Stop Sleeping on Eddie Bauer, the Cool-Again Brand Your Dad Loves, Too
If the name Eddie Bauer makes you think of dads, you're not alone. Much of the brand's offerings, such as those extra-warm puffers, classic flannels, and hiking boots, bring to mind a specific kind of crowd — one that values practicality and effortlessness and might be overly concerned with how much air is in your tires.
Even Emily Current and Meritt Elliott, the styling duo who founded Current/Elliott denim and are now the designers behind comfy clothing go-to, THE GREAT., associate Eddie Bauer with dads — specifically, their own. (They mean this as a compliment.) Growing up in Northern California, the two have fond memories of placing family-wide orders from the catalogue each year, and it's that kind of familiarity, along with the timelessness of the brand's products, that ensured Eddie Bauer would always have a place in their hearts.
It's also what made signing onto their four-drop collaboration, aka THE GREAT. + Eddie Bauer, a no brainer.
"We love wearable clothes that are somewhat nostalgic and have longevity; things we can collect and continue to love," Current tells InStyle. "A lot of what we would collect from flea markets would be Eddie Bauer, like down, fleeces, and boots."
It doesn't hurt that, aside from classically good looks, Eddie Bauer also holds up performance-wise. The brand continues to lead the charge when it comes to making clothes that can withstand all the elements — another factor that was enticing for its new partners.
"There are technical capabilities that are needed for real, true warmth in climates that we don't live in," says Elliott, reflecting on THE GREAT. + Eddie Bauer's selection of quilted coats and fuzzy sweaters. "We wanted to partner with people who has already been doing that. We'd dream-stormed, aesthetically, the look, so it was nice to match that with their expertise, their [design] library, and their factories."
The first drop from this partnership, available now, embraces a throwback vibe, which feels right in line with what Elliott and Current love about the brand, and also fits with fashion's foray back into '70s and '80s trends. There's a mix of colorblocked coats, printed waffle pajamas, and plush accessories, all of which are fun and instantly mood-boosting. Bright colors are included, but at the same time, are subtle enough to still feel neutral and versatile enough for everyday wear.
"The color palette felt specifically nostalgic, working with the red, yellow, and blue as well as the navy, camel, and army," Current tells us, adding that she and Elliott initially drew inspiration from "what came to mind when we thought of Eddie Bauer."
"Where we started to have fun was with the prints, the patterns, and making things reversible — using things that we use at THE GREAT., like corozo buttons and certain brass hardware," Elliott adds. "We started to meld the two."
For those who have perused Eddie Bauer's site as of late, it's hard to ignore the fact that the company seems to be making some fashion-forward moves. Even the loungewear section feels a tad more elevated than what we're used to seeing, with sleek, statement-making sweats that don't sacrifice the comfort factor, either.
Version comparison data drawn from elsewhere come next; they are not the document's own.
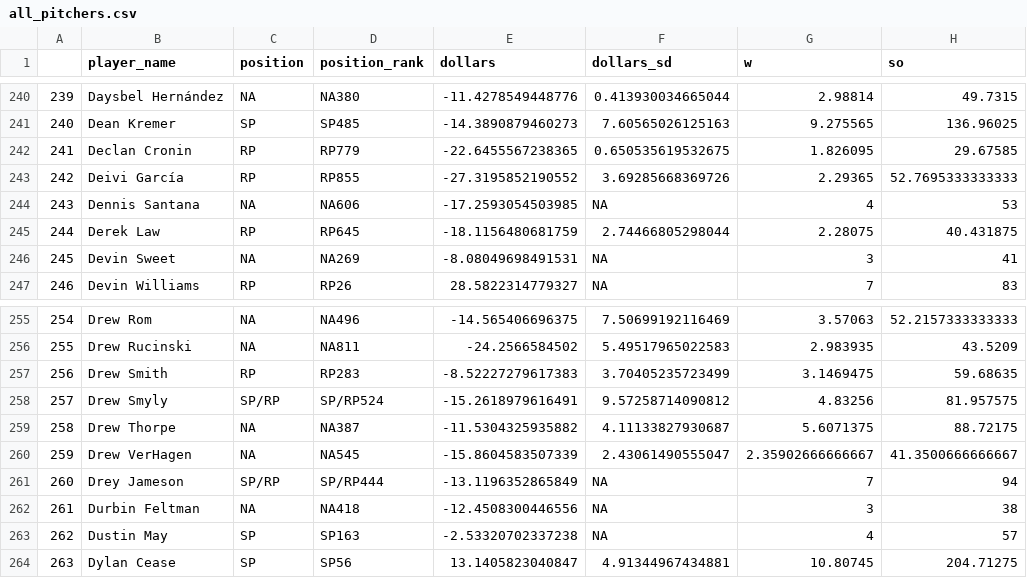
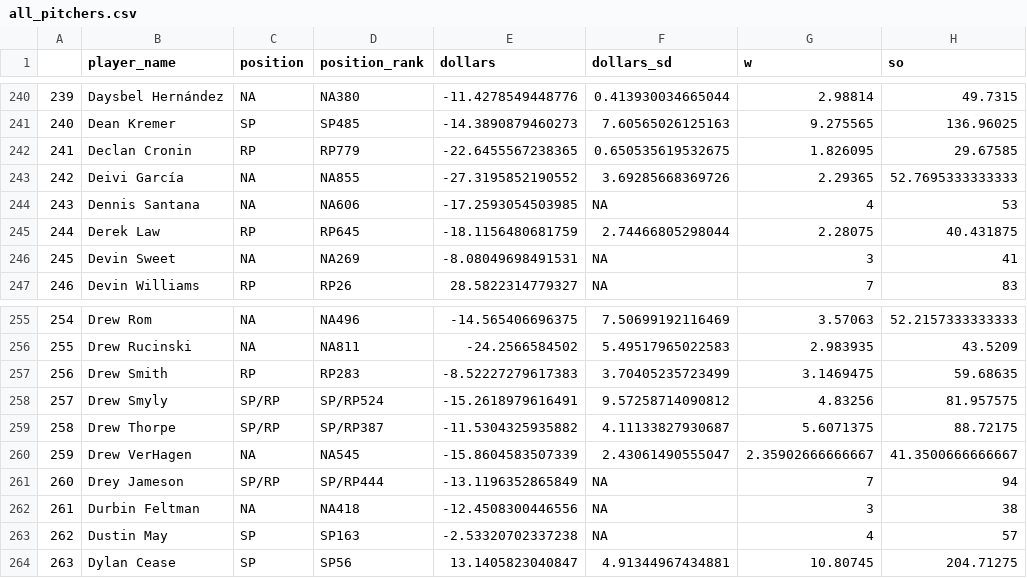
Before and after one commit to bdidds2/Betting, a CSV file: ottoneu/all_pitchers.csv, drawn as a sheet; only a part is shown, gaps mark what is left out; the diff names each change by its address in the sheet, - before the commit and + after, or states it on an @@ line.

```diff
--- a/ottoneu/all_pitchers.csv
+++ b/ottoneu/all_pitchers.csv
-C243 (position): RP
+C243 (position): NA
-D243 (position_rank): RP855
+D243 (position_rank): NA855
-C259 (position): NA
+C259 (position): SP/RP
-D259 (position_rank): NA387
+D259 (position_rank): SP/RP387
```
Also changed, not shown: ottoneu/all_hitters.csv, ottoneu/bum_bum_pitchers.csv, 4 other files.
Last year, Eddie Bauer teamed up with another industry icon, celebrity stylist Karla Welch, on a neon capsule collection, and should you be in the market for some snow gear, you might want to check out its collaboration with Baja East.
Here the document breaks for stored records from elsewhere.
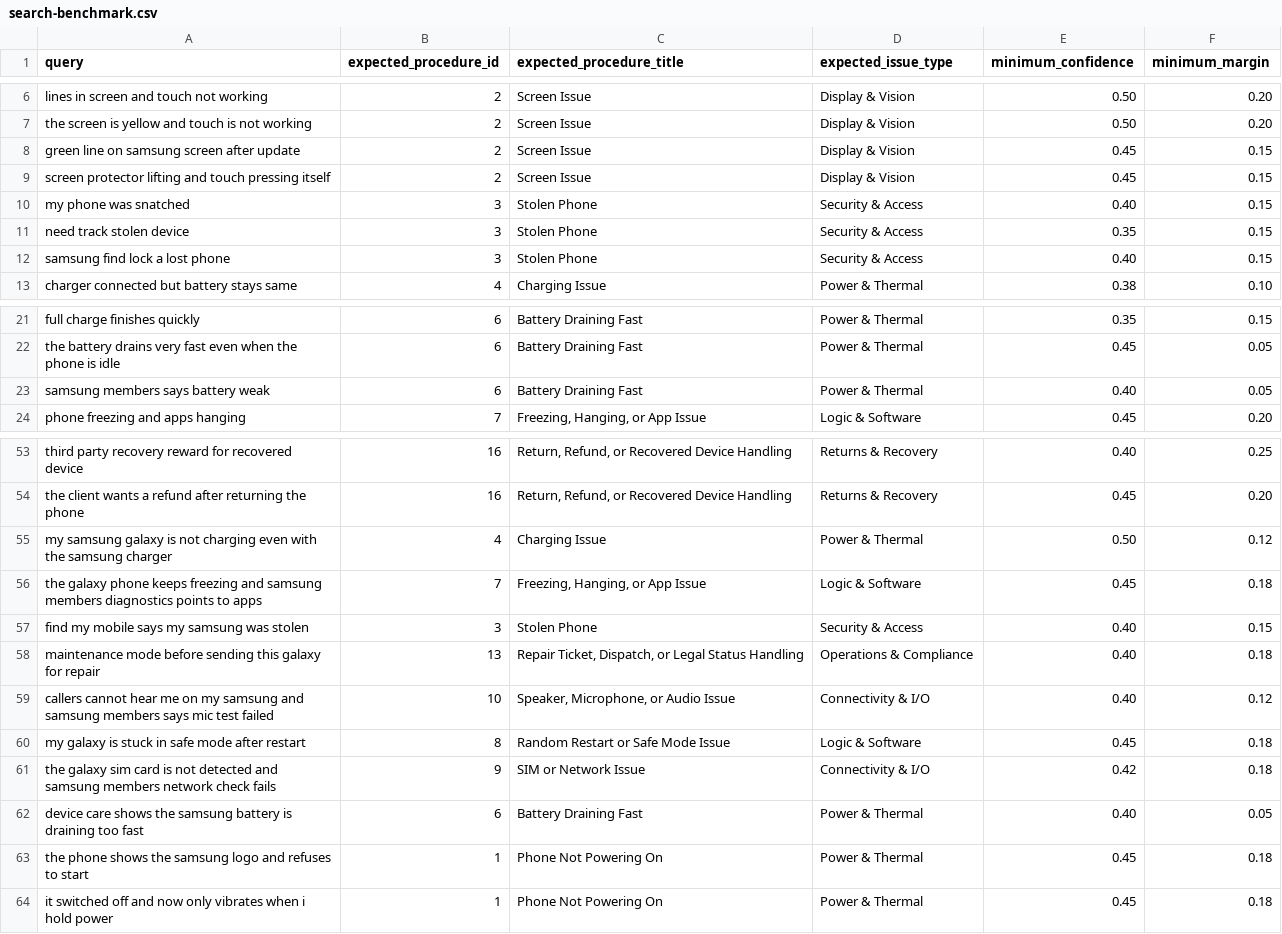
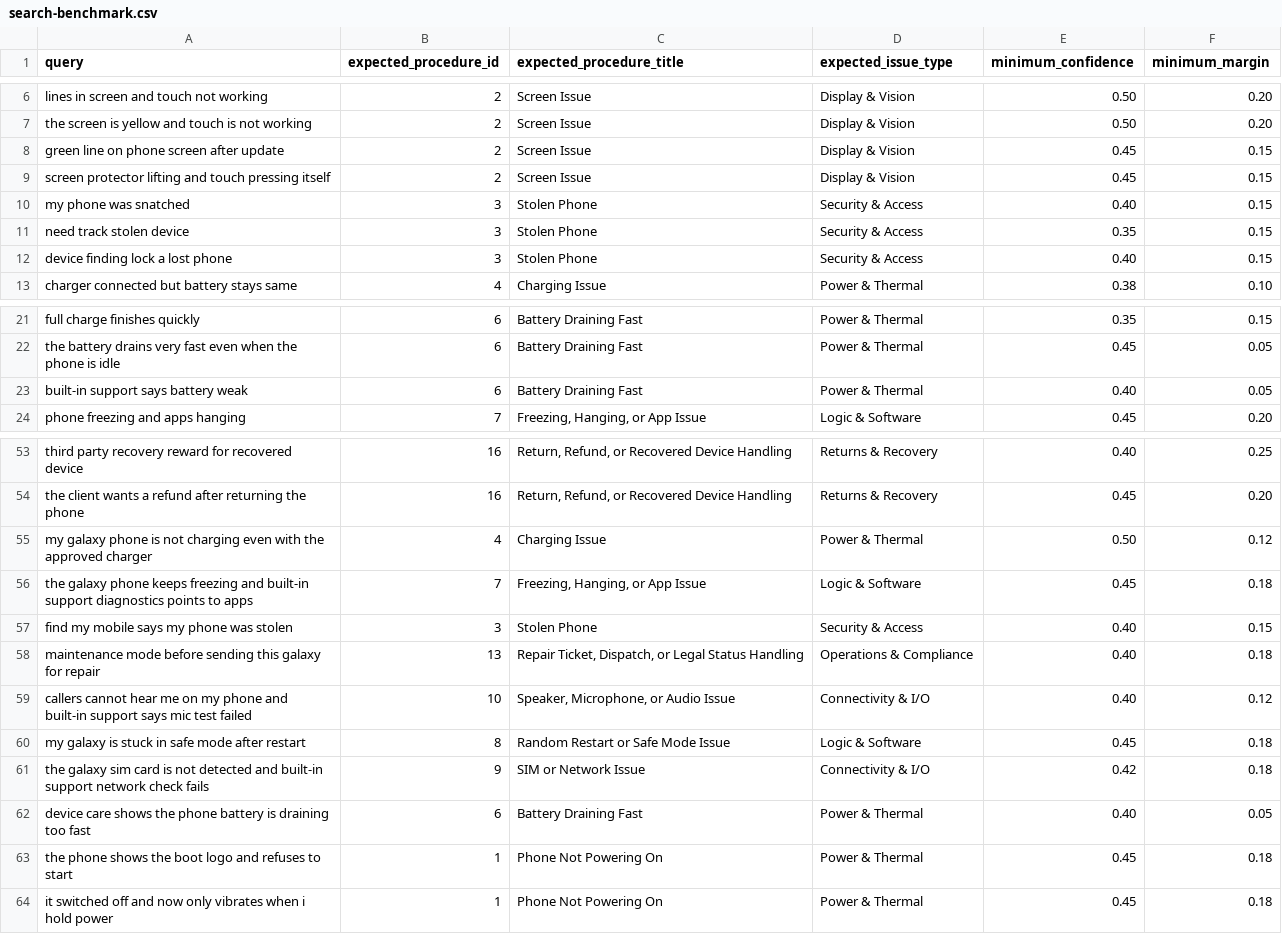
Before and after one commit to bihanire/diagnostichub, a CSV file: docs/sop-import-template/search-benchmark.csv, drawn as a sheet; only a part is shown, gaps mark what is left out.

Commit message:
fix: improve dropdown behavior and neutralize device wording

```diff
--- a/docs/sop-import-template/search-benchmark.csv
+++ b/docs/sop-import-template/search-benchmark.csv
@@ -7,3 +7,3 @@ lines in screen and touch not working,2,Screen Issue,Display & Vision,0.50,0.20
 the screen is yellow and touch is not working,2,Screen Issue,Display & Vision,0.50,0.20
-green line on samsung screen after update,2,Screen Issue,Display & Vision,0.45,0.15
+green line on phone screen after update,2,Screen Issue,Display & Vision,0.45,0.15
 screen protector lifting and touch pressing itself,2,Screen Issue,Display & Vision,0.45,0.15
@@ -11,3 +11,3 @@ my phone was snatched,3,Stolen Phone,Security & Access,0.40,0.15
 need track stolen device,3,Stolen Phone,Security & Access,0.35,0.15
-samsung find lock a lost phone,3,Stolen Phone,Security & Access,0.40,0.15
+device finding lock a lost phone,3,Stolen Phone,Security & Access,0.40,0.15
 charger connected but battery stays same,4,Charging Issue,Power & Thermal,0.38,0.10
@@ -22,3 +22,3 @@ full charge finishes quickly,6,Battery Draining Fast,Power & Thermal,0.35,0.15
 the battery drains very fast even when the phone is idle,6,Battery Draining Fast,Power & Thermal,0.45,0.05
-samsung members says battery weak,6,Battery Draining Fast,Power & Thermal,0.40,0.05
+built-in support says battery weak,6,Battery Draining Fast,Power & Thermal,0.40,0.05
 phone freezing and apps hanging,7,"Freezing, Hanging, or App Issue",Logic & Software,0.45,0.20
@@ -54,11 +54,11 @@ third party recovery reward for recovered device,16,"Return, Refund, or Recovere
 the client wants a refund after returning the phone,16,"Return, Refund, or Recovered Device Handling",Returns & Recovery,0.45,0.20
-my samsung galaxy is not charging even with the samsung charger,4,Charging Issue,Power & Thermal,0.50,0.12
-the galaxy phone keeps freezing and samsung members diagnostics points to apps,7,"Freezing, Hanging, or App Issue",Logic & Software,0.45,0.18
-find my mobile says my samsung was stolen,3,Stolen Phone,Security & Access,0.40,0.15
+my galaxy phone is not charging even with the approved charger,4,Charging Issue,Power & Thermal,0.50,0.12
+the galaxy phone keeps freezing and built-in support diagnostics points to apps,7,"Freezing, Hanging, or App Issue",Logic & Software,0.45,0.18
+find my mobile says my phone was stolen,3,Stolen Phone,Security & Access,0.40,0.15
 maintenance mode before sending this galaxy for repair,13,"Repair Ticket, Dispatch, or Legal Status Handling",Operations & Compliance,0.40,0.18
-callers cannot hear me on my samsung and samsung members says mic test failed,10,"Speaker, Microphone, or Audio Issue",Connectivity & I/O,0.40,0.12
+callers cannot hear me on my phone and built-in support says mic test failed,10,"Speaker, Microphone, or Audio Issue",Connectivity & I/O,0.40,0.12
 my galaxy is stuck in safe mode after restart,8,Random Restart or Safe Mode Issue,Logic & Software,0.45,0.18
-the galaxy sim card is not detected and samsung members network check fails,9,SIM or Network Issue,Connectivity & I/O,0.42,0.18
-device care shows the samsung battery is draining too fast,6,Battery Draining Fast,Power & Thermal,0.40,0.05
-the phone shows the samsung logo and refuses to start,1,Phone Not Powering On,Power & Thermal,0.45,0.18
+the galaxy sim card is not detected and built-in support network check fails,9,SIM or Network Issue,Connectivity & I/O,0.42,0.18
+device care shows the phone battery is draining too fast,6,Battery Draining Fast,Power & Thermal,0.40,0.05
+the phone shows the boot logo and refuses to start,1,Phone Not Powering On,Power & Thermal,0.45,0.18
 it switched off and now only vibrates when i hold power,1,Phone Not Powering On,Power & Thermal,0.45,0.18
```
Also changed, not shown: docs/sop-import-template/decision_nodes.csv, docs/sop-import-template/procedures.csv, 24 other files.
THE GREAT. + Eddie Bauer seems to be just one part of a bigger puzzle, where the over-100-year-old brand, founded in 1920, is now appealing to a new kind of customer — one who enjoys looking cute just as much as having sturdy gear.
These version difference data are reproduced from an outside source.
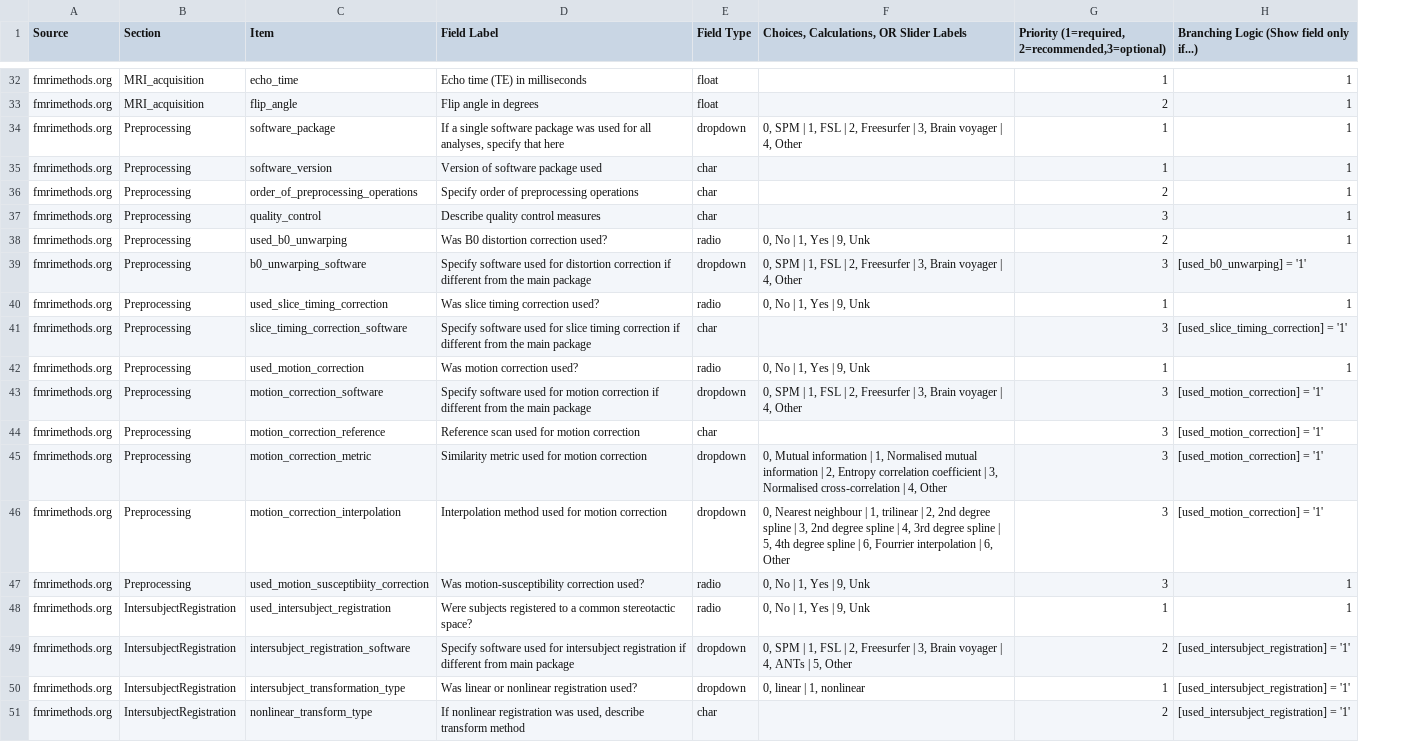
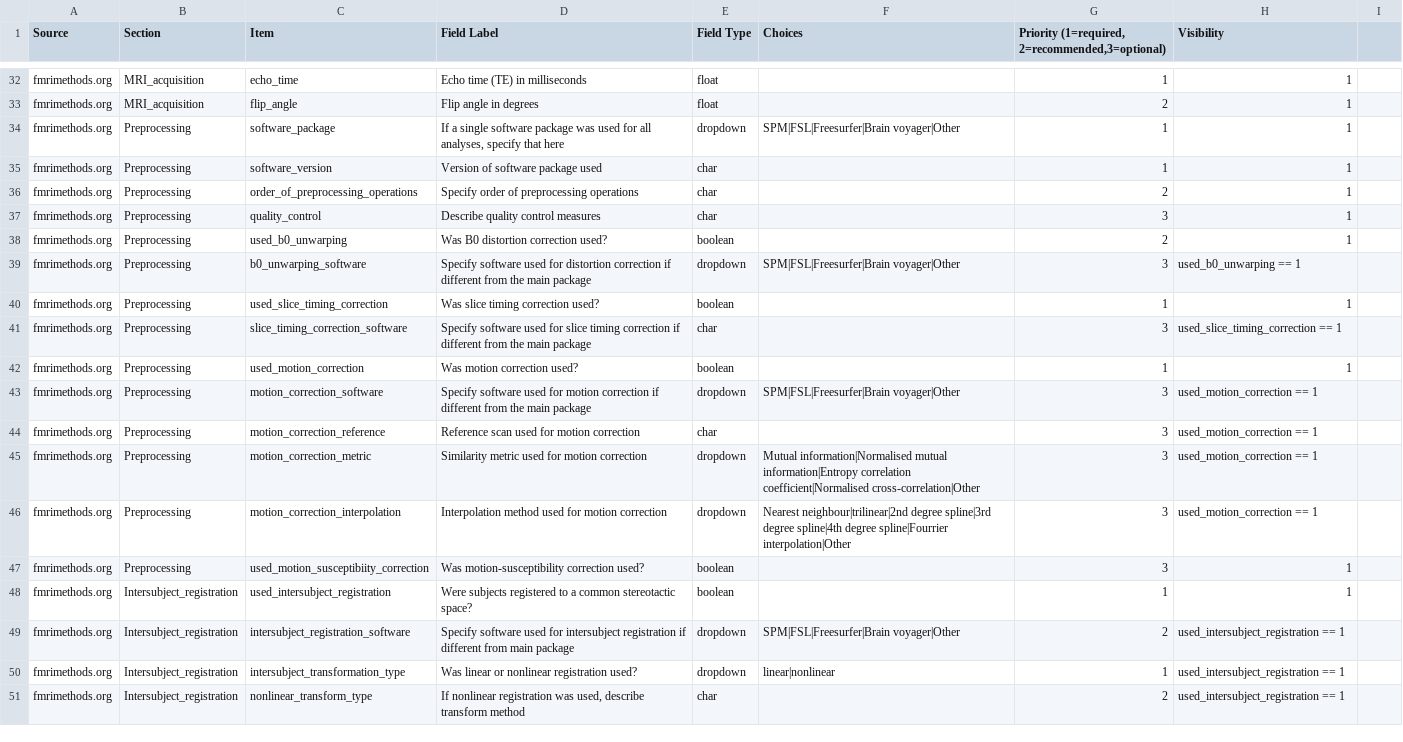
Before and after one commit to Remi-Gau/eCobidas, a CSV file: xlsx/metadata_neurovault.csv, drawn as a sheet; only a part is shown, gaps mark what is left out; removed rows and columns are numbered as before the commit, all else as after; the diff covers the shown part only; the diff names each change by its address in the sheet, - before the commit and + after, or states it on an @@ line.

```diff
--- a/xlsx/metadata_neurovault.csv
+++ b/xlsx/metadata_neurovault.csv
-column F, row 1: Choices, Calculations, OR Slider Labels; rows 34-50: 0, SPM | 1, FSL | 2, Freesurfer | 3, Brain voyager | 4, Other |  |  |  | 0, No | 1, Yes | 9, Unk | 0, SPM | 1, FSL | 2, Freesurfer | 3, Brain voyager | 4, Other | 0, No | 1, Yes | 9, Unk |  | 0, No | 1, Yes | 9, Unk | 0, SPM | 1, FSL | 2, Freesurfer | 3, Brain voyager | 4, Other |  | 0, Mutual information | 1, Normalised mutual information | 2, Entropy correlation coefficient | 3, Normalised cross-correlation | 4, Other | 0, Nearest neighbour | 1, trilinear | 2, 2nd degree spline | 3, 2nd degree spline | 4, 3rd degree spline | 5, 4th degree spline | 6, Fourrier interpolation | 6, Other | 0, No | 1, Yes | 9, Unk | 0, No | 1, Yes | 9, Unk | 0, SPM | 1, FSL | 2, Freesurfer | 3, Brain voyager | 4, ANTs | 5, Other | 0, linear | 1, nonlinear
+column F (Choices), rows 34-50: SPM|FSL|Freesurfer|Brain voyager|Other |  |  |  |  | SPM|FSL|Freesurfer|Brain voyager|Other |  |  |  | SPM|FSL|Freesurfer|Brain voyager|Other |  | Mutual information|Normalised mutual information|Entropy correlation coefficient|Normalised cross-correlation|Other | Nearest neighbour|trilinear|2nd degree spline|3rd degree spline|4th degree spline|Fourrier interpolation|Other |  |  | SPM|FSL|Freesurfer|Brain voyager|Other | linear|nonlinear
+column I, empty
-H1: Branching Logic (Show field only if...)
+H1: Visibility
-E38 (Field Type): radio
+E38 (Field Type): boolean
-H39 (Visibility): [used_b0_unwarping] = '1'
+H39 (Visibility): used_b0_unwarping == 1
-E40 (Field Type): radio
+E40 (Field Type): boolean
-H41 (Visibility): [used_slice_timing_correction] = '1'
+H41 (Visibility): used_slice_timing_correction == 1
-E42 (Field Type): radio
+E42 (Field Type): boolean
-H43:H46 (Visibility): [used_motion_correction] = '1'
+H43:H46 (Visibility): used_motion_correction == 1
-E47:E48 (Field Type): radio
+E47:E48 (Field Type): boolean
-B48:B51 (Section): IntersubjectRegistration
+B48:B51 (Section): Intersubject_registration
-H49:H51 (Visibility): [used_intersubject_registration] = '1'
+H49:H51 (Visibility): used_intersubject_registration == 1
```
Also changed, not shown: 67 edited cells elsewhere in this file, 2 other files.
Elliott and Current also have even more tricks up their sleeves. In early 2022, their second drop will be released ahead of spring, which will no doubt tempt us to add another season's worth of styles to cart.
"Just think of it as we're trying to outfit you for all of your outdoor adventures in different weather and altitudes," hints Elliott, adding that the next few collections will even include designs that didn't make it into the first round. "Because we're doing so many other seasons, sometimes we'd be like, 'Oh, okay, we can make this into a rain jacket with the different fabrications.' We were able to spread out our ideas."
One thing that will remain the same through all four collections, though, is that all the pieces — from the outerwear to the hats — will seamlessly pair well together. It's a bonus that comes with having stylists make your clothes.
"We would mentally put together the looks — she's wearing the thermal, she layers this on, it's really cold so she wears the trapper, that that type of thing." Elliott explains, adding that they envision these clothes staying in the customer's closet for a long time. "We want everything to be able to mix and match and layer really effortlessly. That's our filter in everything. I want something that makes me feel good and look good, but I also want it to feel easy, effortless. I don't want to be trying too hard, because life's already hard as it is."